TASK DESCRIPTION: Your task is to gather the lines below that hold the string "button".

MATERIAL PROVIDED:
────────

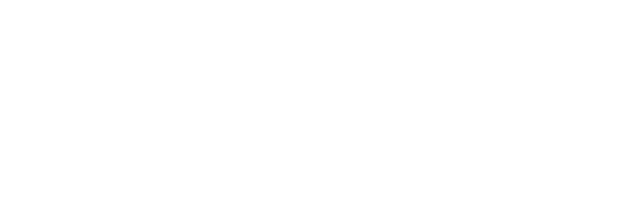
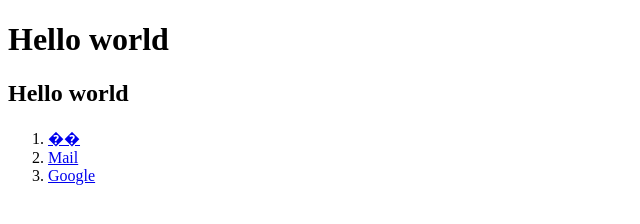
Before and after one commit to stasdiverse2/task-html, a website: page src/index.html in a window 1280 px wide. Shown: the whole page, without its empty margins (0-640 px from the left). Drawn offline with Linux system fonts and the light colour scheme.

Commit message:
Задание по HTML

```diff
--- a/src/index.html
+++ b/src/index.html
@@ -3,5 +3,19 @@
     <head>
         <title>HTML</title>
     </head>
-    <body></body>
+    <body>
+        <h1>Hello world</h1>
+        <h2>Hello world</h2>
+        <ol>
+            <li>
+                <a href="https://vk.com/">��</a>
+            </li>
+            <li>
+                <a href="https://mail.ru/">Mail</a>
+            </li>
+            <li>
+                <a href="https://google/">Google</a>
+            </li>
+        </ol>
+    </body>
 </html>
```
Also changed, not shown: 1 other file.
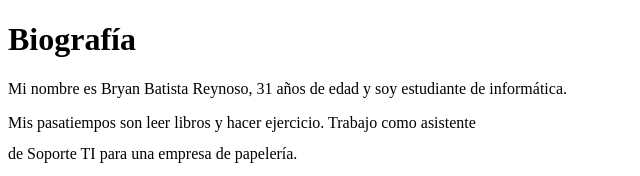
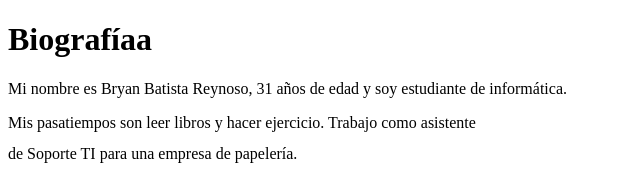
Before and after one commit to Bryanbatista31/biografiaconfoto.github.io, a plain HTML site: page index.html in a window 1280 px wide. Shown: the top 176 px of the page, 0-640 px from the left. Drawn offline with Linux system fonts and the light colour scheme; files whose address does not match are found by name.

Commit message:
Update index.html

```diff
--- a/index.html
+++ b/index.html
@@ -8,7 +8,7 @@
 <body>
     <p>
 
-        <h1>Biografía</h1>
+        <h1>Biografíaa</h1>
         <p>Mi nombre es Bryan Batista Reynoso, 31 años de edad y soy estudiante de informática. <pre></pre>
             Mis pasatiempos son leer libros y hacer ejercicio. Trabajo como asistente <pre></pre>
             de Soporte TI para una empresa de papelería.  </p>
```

────────

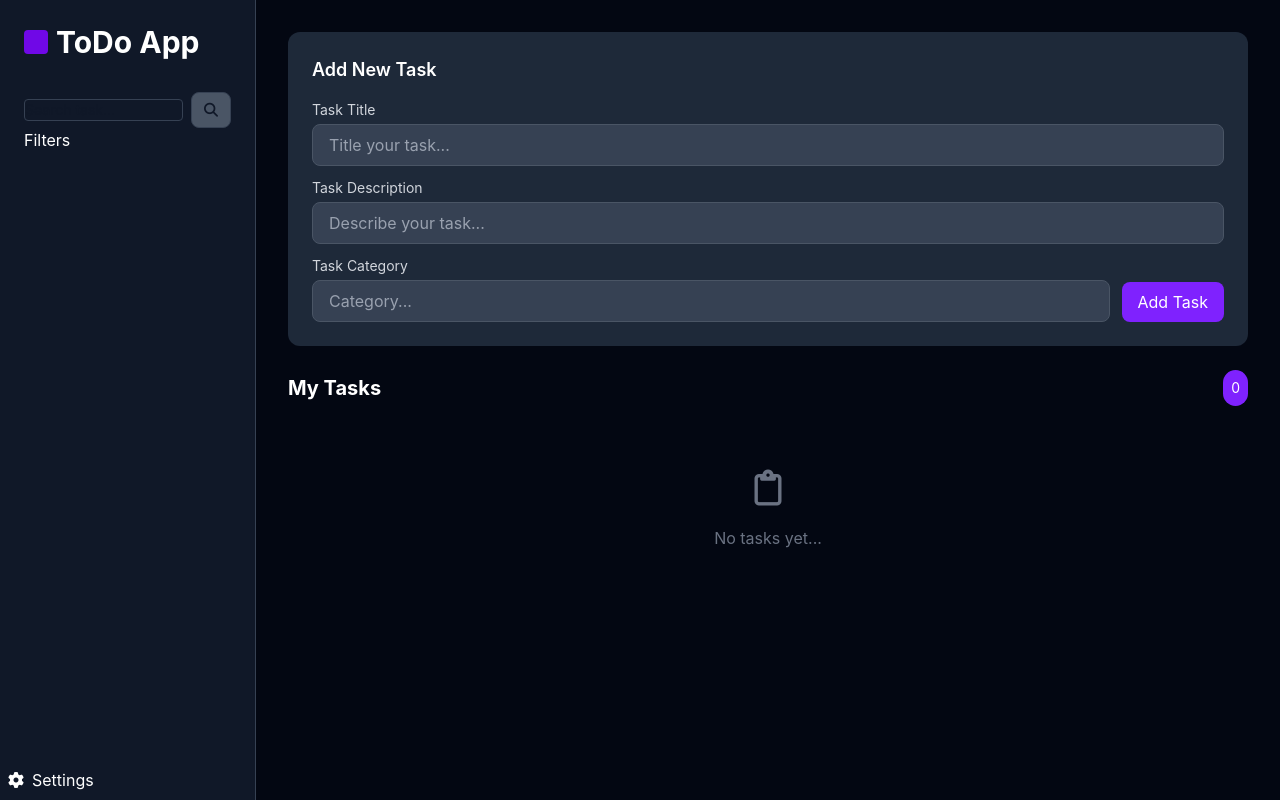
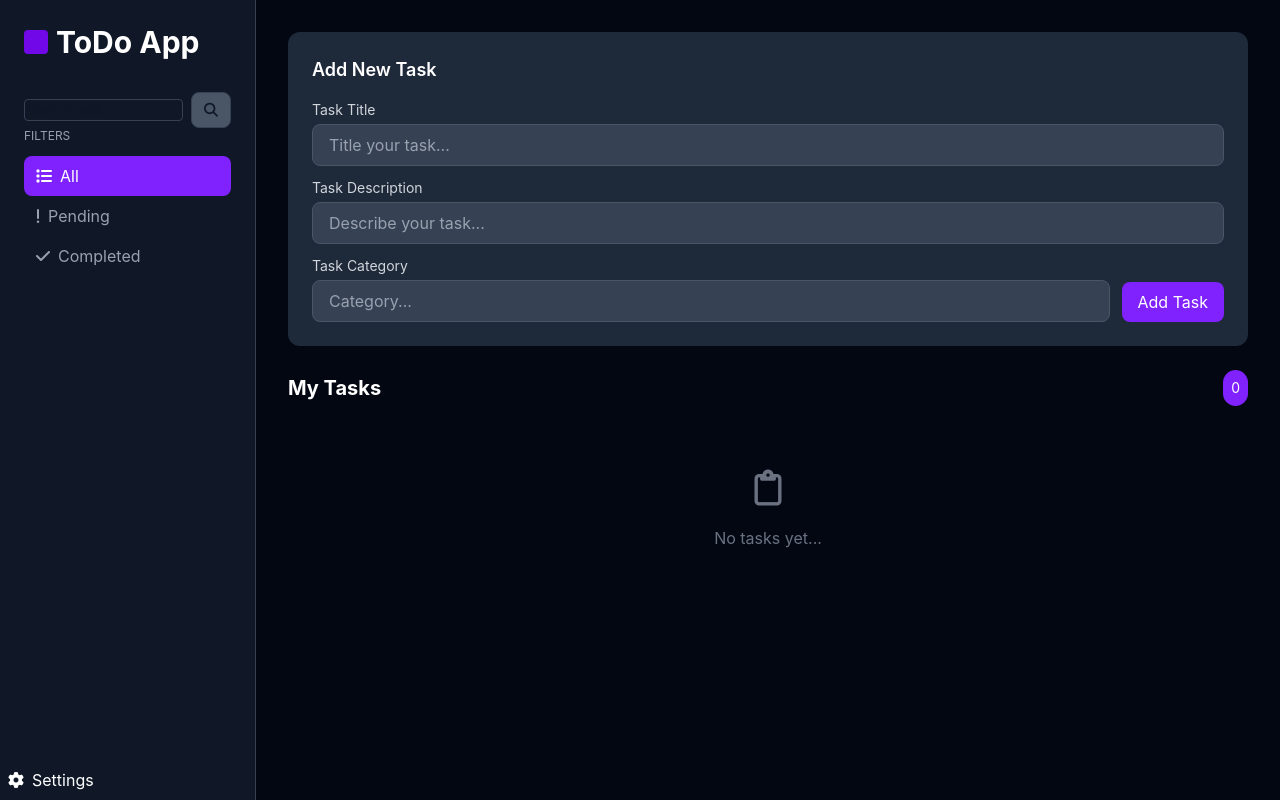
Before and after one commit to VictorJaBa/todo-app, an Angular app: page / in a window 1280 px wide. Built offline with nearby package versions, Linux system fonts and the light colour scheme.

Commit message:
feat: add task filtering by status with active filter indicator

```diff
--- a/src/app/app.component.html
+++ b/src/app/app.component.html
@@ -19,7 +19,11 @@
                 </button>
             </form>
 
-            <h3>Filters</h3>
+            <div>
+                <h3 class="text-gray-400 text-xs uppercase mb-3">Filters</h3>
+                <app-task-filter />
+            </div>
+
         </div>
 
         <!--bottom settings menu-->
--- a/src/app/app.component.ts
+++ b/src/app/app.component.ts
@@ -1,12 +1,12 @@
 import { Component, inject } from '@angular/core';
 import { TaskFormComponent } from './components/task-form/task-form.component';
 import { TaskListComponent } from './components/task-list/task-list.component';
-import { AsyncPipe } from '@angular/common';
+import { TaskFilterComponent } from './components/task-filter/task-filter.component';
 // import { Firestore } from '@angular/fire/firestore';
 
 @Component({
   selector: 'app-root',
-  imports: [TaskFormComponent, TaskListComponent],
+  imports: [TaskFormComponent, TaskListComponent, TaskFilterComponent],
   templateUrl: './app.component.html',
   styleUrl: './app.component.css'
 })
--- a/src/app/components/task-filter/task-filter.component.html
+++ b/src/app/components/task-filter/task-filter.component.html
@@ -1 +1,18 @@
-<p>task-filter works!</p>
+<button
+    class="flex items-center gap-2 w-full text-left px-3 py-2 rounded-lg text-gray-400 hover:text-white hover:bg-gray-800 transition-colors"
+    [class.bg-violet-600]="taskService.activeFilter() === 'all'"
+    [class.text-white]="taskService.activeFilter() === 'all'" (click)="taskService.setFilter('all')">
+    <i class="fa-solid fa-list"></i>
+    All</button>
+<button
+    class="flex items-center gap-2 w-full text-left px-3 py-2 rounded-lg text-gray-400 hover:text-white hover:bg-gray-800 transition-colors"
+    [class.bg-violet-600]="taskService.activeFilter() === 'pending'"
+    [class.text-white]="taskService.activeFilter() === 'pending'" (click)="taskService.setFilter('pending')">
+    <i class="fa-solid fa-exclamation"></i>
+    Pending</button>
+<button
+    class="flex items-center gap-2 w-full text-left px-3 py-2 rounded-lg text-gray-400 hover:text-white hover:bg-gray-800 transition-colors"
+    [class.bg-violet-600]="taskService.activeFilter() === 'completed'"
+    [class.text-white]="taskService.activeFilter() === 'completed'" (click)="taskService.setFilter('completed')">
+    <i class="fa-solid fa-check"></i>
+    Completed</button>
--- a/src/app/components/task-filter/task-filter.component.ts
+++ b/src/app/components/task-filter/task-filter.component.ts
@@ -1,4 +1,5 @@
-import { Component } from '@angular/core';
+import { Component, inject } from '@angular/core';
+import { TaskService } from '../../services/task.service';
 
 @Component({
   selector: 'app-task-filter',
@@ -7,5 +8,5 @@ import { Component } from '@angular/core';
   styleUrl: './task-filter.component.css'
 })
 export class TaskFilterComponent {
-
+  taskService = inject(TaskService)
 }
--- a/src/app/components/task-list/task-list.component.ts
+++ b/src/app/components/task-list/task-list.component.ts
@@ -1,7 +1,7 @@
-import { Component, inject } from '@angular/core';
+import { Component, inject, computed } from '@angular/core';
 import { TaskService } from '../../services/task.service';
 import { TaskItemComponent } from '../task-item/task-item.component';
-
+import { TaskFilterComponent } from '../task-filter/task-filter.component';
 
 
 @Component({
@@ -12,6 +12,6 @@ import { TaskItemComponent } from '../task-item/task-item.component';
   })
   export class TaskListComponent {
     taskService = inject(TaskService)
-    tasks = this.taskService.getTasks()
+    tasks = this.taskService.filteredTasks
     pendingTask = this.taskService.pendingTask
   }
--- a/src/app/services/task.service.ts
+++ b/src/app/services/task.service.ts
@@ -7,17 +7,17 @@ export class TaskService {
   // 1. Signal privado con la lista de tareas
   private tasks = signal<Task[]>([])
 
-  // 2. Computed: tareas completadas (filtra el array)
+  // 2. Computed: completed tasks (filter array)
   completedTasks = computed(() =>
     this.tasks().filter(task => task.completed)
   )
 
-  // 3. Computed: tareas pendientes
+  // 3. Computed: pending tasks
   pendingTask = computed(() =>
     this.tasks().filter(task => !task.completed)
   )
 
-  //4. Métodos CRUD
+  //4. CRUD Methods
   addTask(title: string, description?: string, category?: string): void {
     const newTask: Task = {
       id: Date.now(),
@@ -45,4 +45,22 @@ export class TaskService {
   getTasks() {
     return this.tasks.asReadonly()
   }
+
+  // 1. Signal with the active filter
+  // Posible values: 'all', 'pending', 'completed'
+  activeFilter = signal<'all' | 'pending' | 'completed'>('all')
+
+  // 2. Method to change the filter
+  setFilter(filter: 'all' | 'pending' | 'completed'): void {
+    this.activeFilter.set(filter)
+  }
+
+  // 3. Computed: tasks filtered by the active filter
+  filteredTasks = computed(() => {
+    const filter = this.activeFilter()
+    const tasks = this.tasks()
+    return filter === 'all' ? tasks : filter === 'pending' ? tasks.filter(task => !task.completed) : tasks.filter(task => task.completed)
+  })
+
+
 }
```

────────

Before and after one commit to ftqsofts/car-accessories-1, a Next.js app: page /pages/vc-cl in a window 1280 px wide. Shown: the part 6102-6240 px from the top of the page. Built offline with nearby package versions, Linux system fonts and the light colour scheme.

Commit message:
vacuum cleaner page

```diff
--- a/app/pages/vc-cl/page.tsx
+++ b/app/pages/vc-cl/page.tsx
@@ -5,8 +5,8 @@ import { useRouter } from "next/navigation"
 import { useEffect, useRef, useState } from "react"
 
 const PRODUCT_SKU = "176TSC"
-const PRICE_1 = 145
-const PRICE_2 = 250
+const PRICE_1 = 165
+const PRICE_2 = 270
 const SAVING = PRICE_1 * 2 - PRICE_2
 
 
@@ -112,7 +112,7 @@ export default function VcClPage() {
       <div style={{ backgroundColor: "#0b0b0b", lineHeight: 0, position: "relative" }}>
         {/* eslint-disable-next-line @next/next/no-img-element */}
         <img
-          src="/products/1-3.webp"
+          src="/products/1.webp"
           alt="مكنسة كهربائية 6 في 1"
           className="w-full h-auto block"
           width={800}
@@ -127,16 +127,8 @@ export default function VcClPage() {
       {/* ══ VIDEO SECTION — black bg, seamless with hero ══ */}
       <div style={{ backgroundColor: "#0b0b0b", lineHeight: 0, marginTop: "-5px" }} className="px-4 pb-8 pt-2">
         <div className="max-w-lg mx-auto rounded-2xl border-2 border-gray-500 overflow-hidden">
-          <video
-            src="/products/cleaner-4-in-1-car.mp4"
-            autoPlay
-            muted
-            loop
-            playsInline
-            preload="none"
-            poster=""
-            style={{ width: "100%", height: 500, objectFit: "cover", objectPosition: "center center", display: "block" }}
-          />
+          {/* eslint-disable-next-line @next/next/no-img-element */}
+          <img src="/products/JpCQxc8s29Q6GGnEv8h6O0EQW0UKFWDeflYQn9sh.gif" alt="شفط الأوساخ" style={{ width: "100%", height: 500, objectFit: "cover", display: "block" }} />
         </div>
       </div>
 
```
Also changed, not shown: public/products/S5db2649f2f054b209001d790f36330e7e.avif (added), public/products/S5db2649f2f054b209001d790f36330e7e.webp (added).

────────

OUTPUT FOR THIS TASK:
                 </button>
+<button
+    All</button>
+<button
+    Pending</button>
+<button
+    Completed</button>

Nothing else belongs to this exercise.